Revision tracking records
===

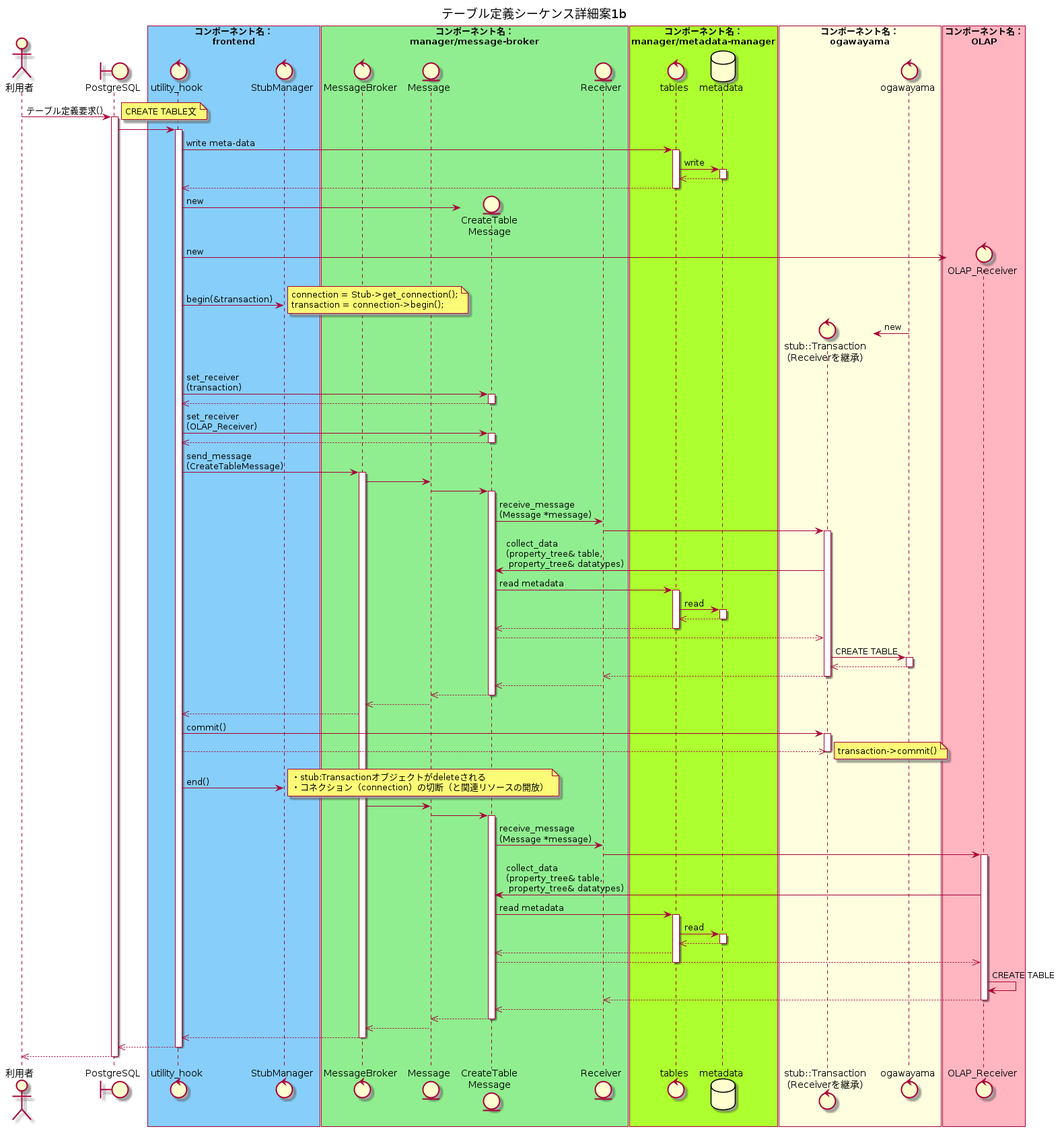
Earlier version of the PlantUML export docs/design/img/out/CREATE_TABLE_detail/テーブル定義シーケンス詳細案1b.png (project-tsurugi/tsurugi_fdw).
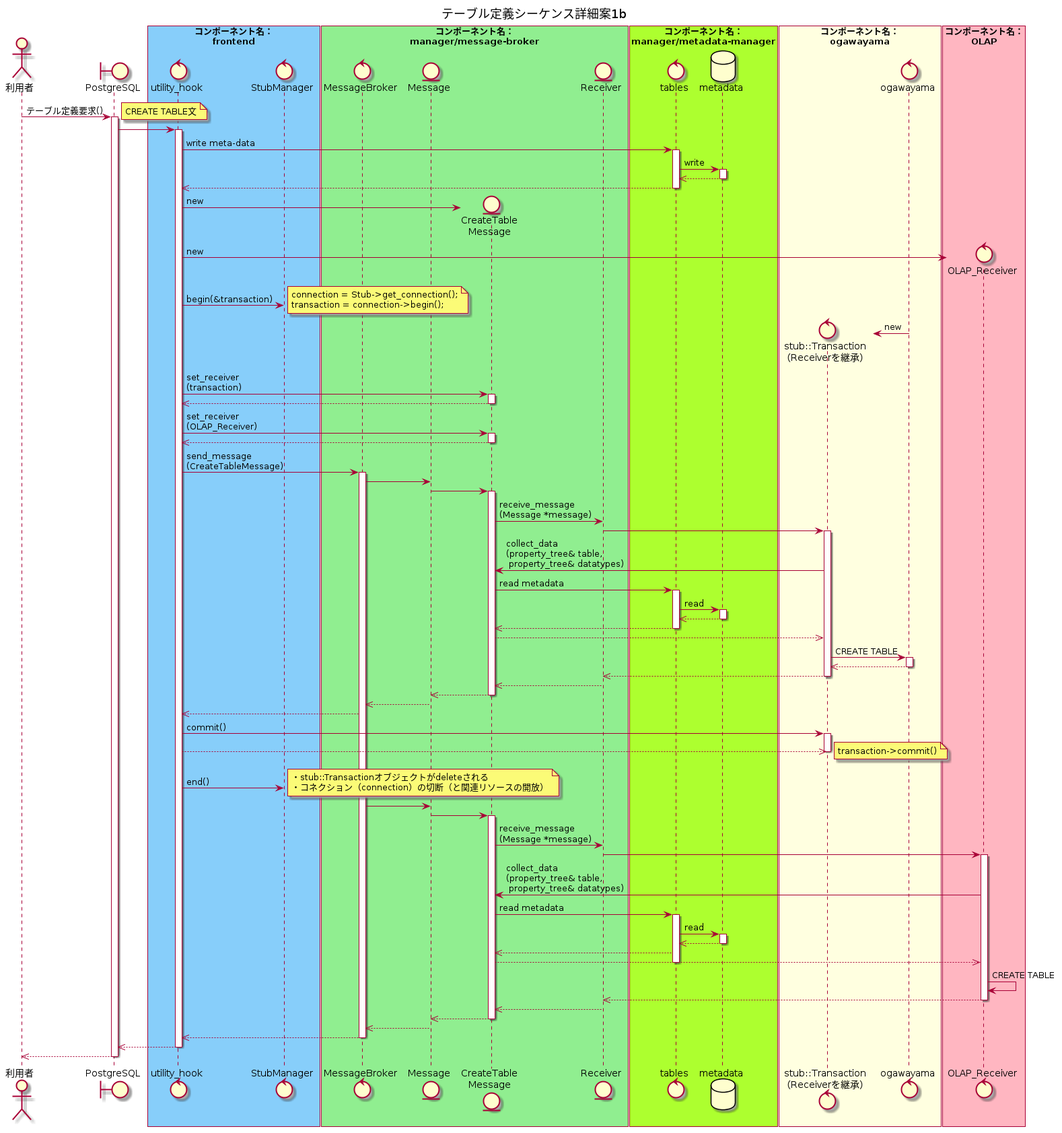
Above is the later version.

What changed in the source:
```diff
@@ -108,7 +108,7 @@
   end note
   utility_hook -> StubManager : end()
   note right
-  ・stub:Transactionオブジェクトがdeleteされる
+  ・stub::Transactionオブジェクトがdeleteされる
   ・コネクション（connection）の切断（と関連リソースの開放）
   end note
   MessageBroker -> Message
```
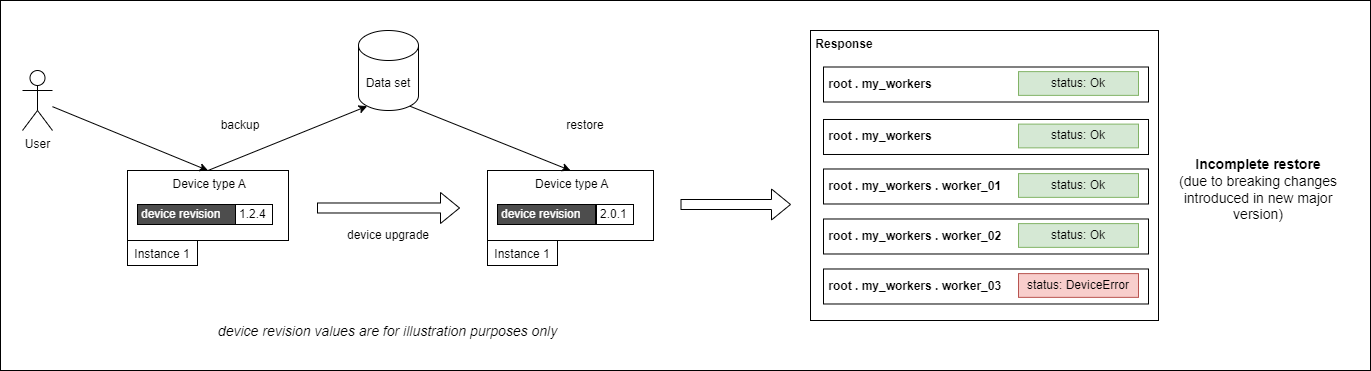
Before: docs/images/restoring-same-dev-different-dev-rev.png, a diagram exported from draw.io (AMWA-TV/is-device-configuration). Source tidied: cells renumbered, new cells last; positions are measured from the earlier drawing's top-left corner, leaving out a move shared by most shapes.
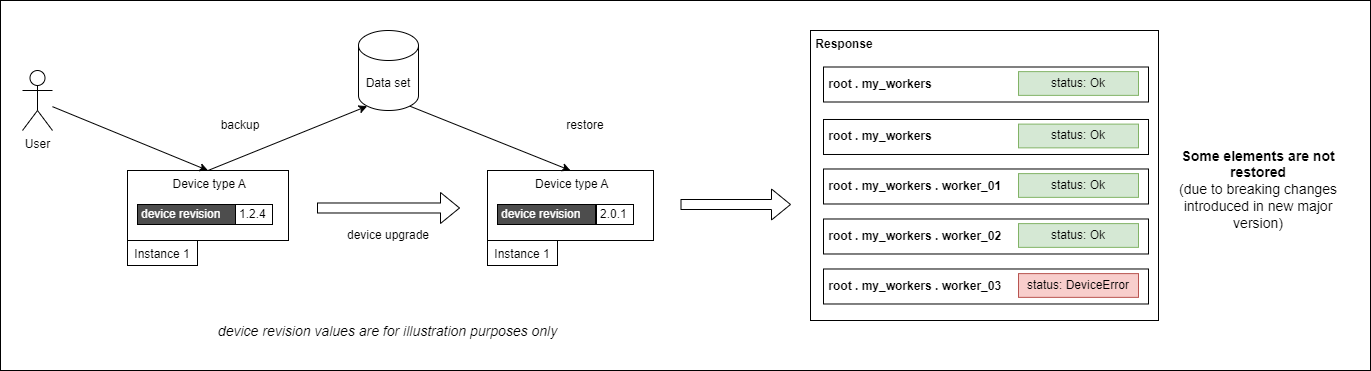
Later version of the same file.

Commit message:
Update diagrams in line with latest control feature sets register

What changed in the source:
```diff
@@ -92,7 +92,7 @@
     <mxCell id="29" value="1.2.4" style="rounded=0;whiteSpace=wrap;html=1;align=left;spacingLeft=2;" parent="1" vertex="1">
       <mxGeometry x="235" y="204" width="37" height="20" as="geometry" />
     </mxCell>
-    <mxCell id="30" value="Incomplete restore&lt;div&gt;&lt;span style=&quot;font-weight: normal;&quot;&gt;(due to breaking changes introduced in new major version)&lt;/span&gt;&lt;/div&gt;" style="text;html=1;align=center;verticalAlign=middle;whiteSpace=wrap;rounded=0;fontStyle=1;fontSize=14;" parent="1" vertex="1">
+    <mxCell id="30" value="Some elements are not restored&lt;div&gt;&lt;span style=&quot;font-weight: normal;&quot;&gt;(due to breaking changes introduced in new major version)&lt;/span&gt;&lt;/div&gt;" style="text;html=1;align=center;verticalAlign=middle;whiteSpace=wrap;rounded=0;fontStyle=1;fontSize=14;" parent="1" vertex="1">
       <mxGeometry x="1168" y="147.4" width="180" height="82.9" as="geometry" />
     </mxCell>
     <mxCell id="31" value="Instance 1" style="rounded=0;whiteSpace=wrap;html=1;align=center;verticalAlign=top;" parent="1" vertex="1">
```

===

WHAT YOU WILL DO:
Going through the records above, count the lines that include the word "center". Give the number alone.

WRITTEN REPLY:
3